| WHAT IS EXPECTED |
The lines from the top of the data down to the line with "The author's editor" should be repeated exactly, both ends included.

Version difference data:
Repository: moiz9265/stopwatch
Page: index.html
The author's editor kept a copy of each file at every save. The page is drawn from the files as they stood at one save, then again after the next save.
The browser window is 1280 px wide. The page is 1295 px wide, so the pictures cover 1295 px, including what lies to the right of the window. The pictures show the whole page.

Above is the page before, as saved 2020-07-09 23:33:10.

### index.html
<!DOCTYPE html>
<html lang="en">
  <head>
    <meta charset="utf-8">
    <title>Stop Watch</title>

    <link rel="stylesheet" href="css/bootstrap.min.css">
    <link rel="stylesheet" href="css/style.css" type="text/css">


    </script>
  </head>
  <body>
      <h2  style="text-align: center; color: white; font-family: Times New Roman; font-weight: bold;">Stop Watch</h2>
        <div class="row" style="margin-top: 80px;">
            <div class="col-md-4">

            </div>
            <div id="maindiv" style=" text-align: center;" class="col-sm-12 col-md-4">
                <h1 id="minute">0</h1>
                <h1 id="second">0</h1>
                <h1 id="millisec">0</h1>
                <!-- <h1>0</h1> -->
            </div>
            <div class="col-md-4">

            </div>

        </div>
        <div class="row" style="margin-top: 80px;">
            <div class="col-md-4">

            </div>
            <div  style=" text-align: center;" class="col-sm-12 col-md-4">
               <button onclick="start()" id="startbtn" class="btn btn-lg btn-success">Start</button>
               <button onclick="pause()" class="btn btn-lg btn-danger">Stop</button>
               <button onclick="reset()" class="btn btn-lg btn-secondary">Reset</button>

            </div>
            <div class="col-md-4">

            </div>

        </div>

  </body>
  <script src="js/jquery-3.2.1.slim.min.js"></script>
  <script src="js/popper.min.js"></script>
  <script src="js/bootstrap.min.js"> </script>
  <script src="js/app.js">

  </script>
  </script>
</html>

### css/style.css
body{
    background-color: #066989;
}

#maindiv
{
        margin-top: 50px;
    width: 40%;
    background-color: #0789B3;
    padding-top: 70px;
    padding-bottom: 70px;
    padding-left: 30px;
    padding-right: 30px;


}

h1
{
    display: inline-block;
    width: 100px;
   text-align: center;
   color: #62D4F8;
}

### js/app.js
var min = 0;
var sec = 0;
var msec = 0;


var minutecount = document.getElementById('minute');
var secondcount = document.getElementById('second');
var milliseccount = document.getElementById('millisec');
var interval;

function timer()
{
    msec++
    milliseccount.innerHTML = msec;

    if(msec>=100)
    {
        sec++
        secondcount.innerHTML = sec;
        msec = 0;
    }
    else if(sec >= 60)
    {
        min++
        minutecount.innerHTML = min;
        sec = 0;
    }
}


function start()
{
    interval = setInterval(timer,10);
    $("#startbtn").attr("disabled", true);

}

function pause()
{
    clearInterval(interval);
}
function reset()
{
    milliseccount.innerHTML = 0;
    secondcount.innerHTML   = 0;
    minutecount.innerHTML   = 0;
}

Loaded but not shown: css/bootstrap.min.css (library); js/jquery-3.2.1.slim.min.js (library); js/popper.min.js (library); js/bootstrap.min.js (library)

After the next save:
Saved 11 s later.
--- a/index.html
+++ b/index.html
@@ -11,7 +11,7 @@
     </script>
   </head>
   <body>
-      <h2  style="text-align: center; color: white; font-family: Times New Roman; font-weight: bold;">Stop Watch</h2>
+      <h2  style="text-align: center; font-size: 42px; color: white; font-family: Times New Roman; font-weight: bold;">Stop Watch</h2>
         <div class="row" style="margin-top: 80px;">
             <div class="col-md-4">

| WRITTEN ANSWER |
Repository: moiz9265/stopwatch
Page: index.html
The author's editor kept a copy of each file at every save. The page is drawn from the files as they stood at one save, then again after the next save.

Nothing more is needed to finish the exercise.